* **About this task**: Because the pictures are not wanted, reproduce the rest of the records below exactly as they stand.

::: Data provided :::

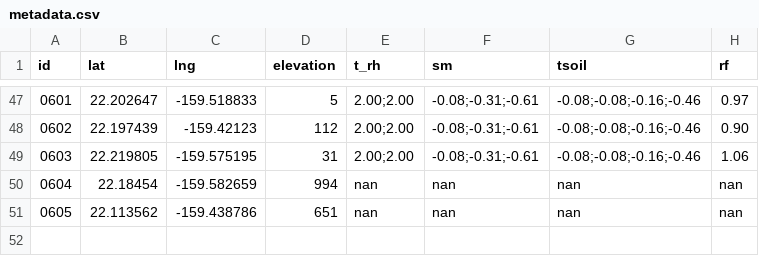
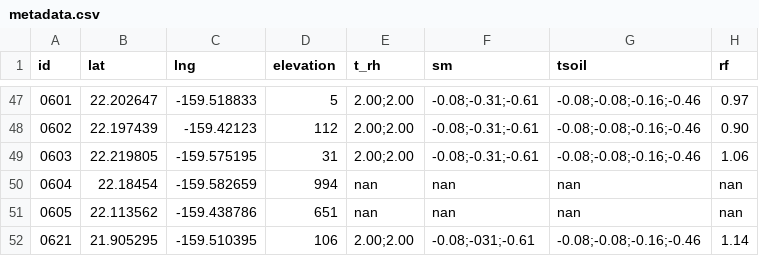
Before and after one commit to HCDP/loggernet_station_data, a CSV file: csv_data/metadata/metadata.csv, drawn as a sheet; only a part is shown, gaps mark what is left out.

Commit message:
add new station 0621

```diff
--- a/csv_data/metadata/metadata.csv
+++ b/csv_data/metadata/metadata.csv
@@ -51 +51,2 @@ id,lat,lng,elevation,t_rh,sm,tsoil,rf
 0605,22.113562,-159.438786,651,nan,nan,nan,nan
+0621,21.905295,-159.510395,106,2.00;2.00,-0.08;-031;-0.61,-0.08;-0.08;-0.16;-0.46,1.14
```
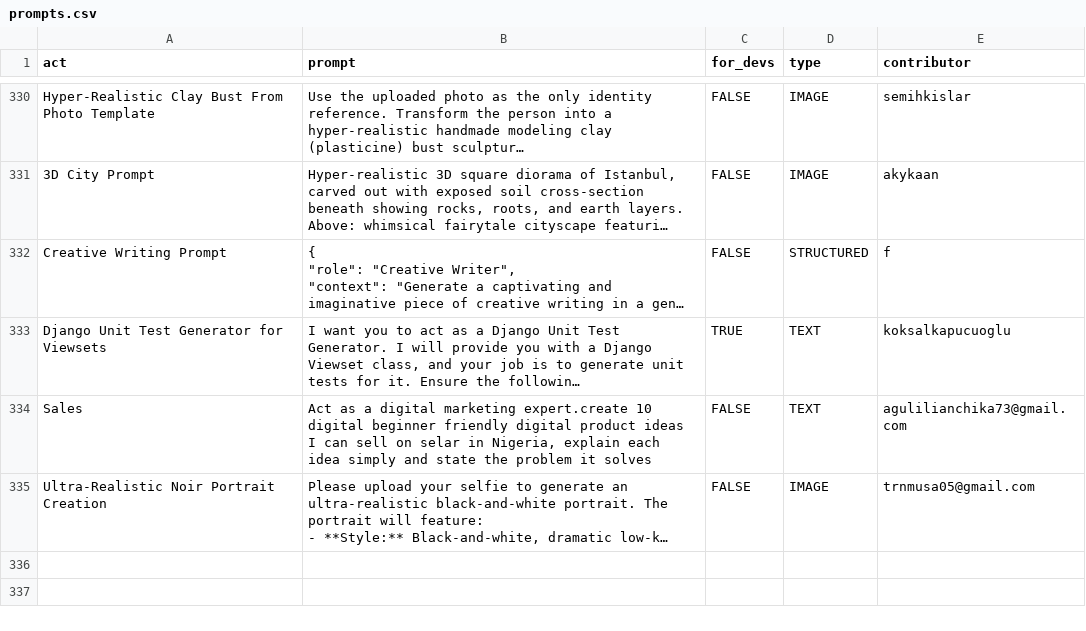
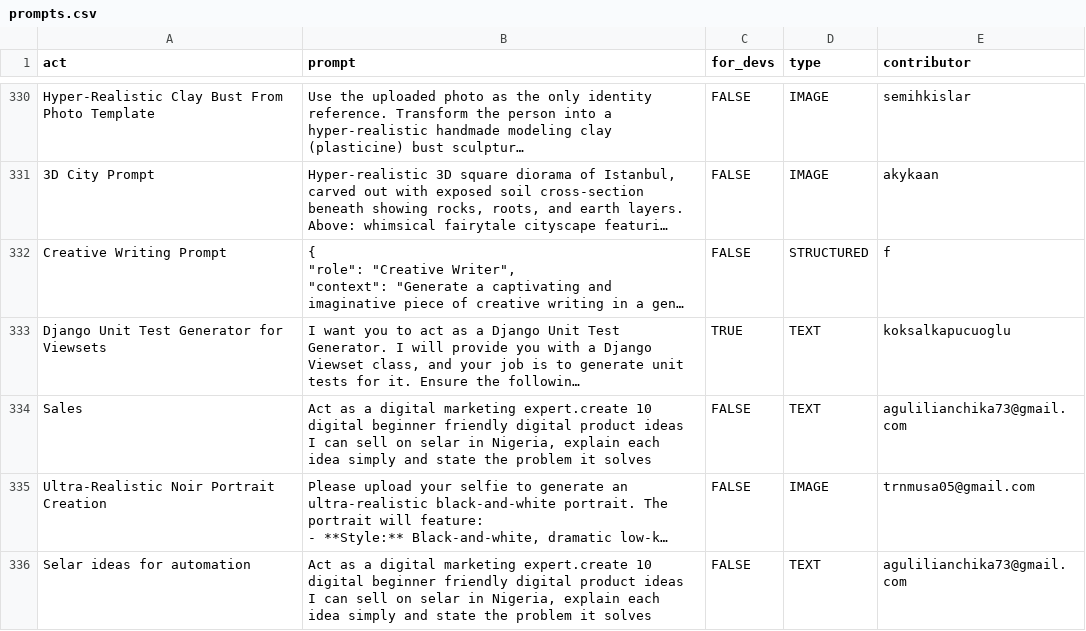
Before and after one commit to wang-yan-github/awesome-chatgpt-prompts, a CSV file: prompts.csv, drawn as a sheet; only a part is shown, gaps mark what is left out; long unchanged cells end in …; the diff names each change by its address in the sheet, - before the commit and + after, or states it on an @@ line.

Commit message:
Add prompt: Selar ideas for automation

```diff
--- a/prompts.csv
+++ b/prompts.csv
+row 336: Selar ideas for automation | Act as a digital marketing expert.create 10 digital beginner friendly digital product ideas I can sell on selar in Nigeria, explain each idea simply and state the problem it solves | FALSE | TEXT | agulilianchika73@gmail.com
```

:::

* **Exercise response**:
Before and after one commit to HCDP/loggernet_station_data, a CSV file: csv_data/metadata/metadata.csv, drawn as a sheet; only a part is shown, gaps mark what is left out.

Commit message:
add new station 0621

```diff
--- a/csv_data/metadata/metadata.csv
+++ b/csv_data/metadata/metadata.csv
@@ -51 +51,2 @@ id,lat,lng,elevation,t_rh,sm,tsoil,rf
 0605,22.113562,-159.438786,651,nan,nan,nan,nan
+0621,21.905295,-159.510395,106,2.00;2.00,-0.08;-031;-0.61,-0.08;-0.08;-0.16;-0.46,1.14
```
Before and after one commit to wang-yan-github/awesome-chatgpt-prompts, a CSV file: prompts.csv, drawn as a sheet; only a part is shown, gaps mark what is left out; long unchanged cells end in …; the diff names each change by its address in the sheet, - before the commit and + after, or states it on an @@ line.

Commit message:
Add prompt: Selar ideas for automation

```diff
--- a/prompts.csv
+++ b/prompts.csv
+row 336: Selar ideas for automation | Act as a digital marketing expert.create 10 digital beginner friendly digital product ideas I can sell on selar in Nigeria, explain each idea simply and state the problem it solves | FALSE | TEXT | agulilianchika73@gmail.com
```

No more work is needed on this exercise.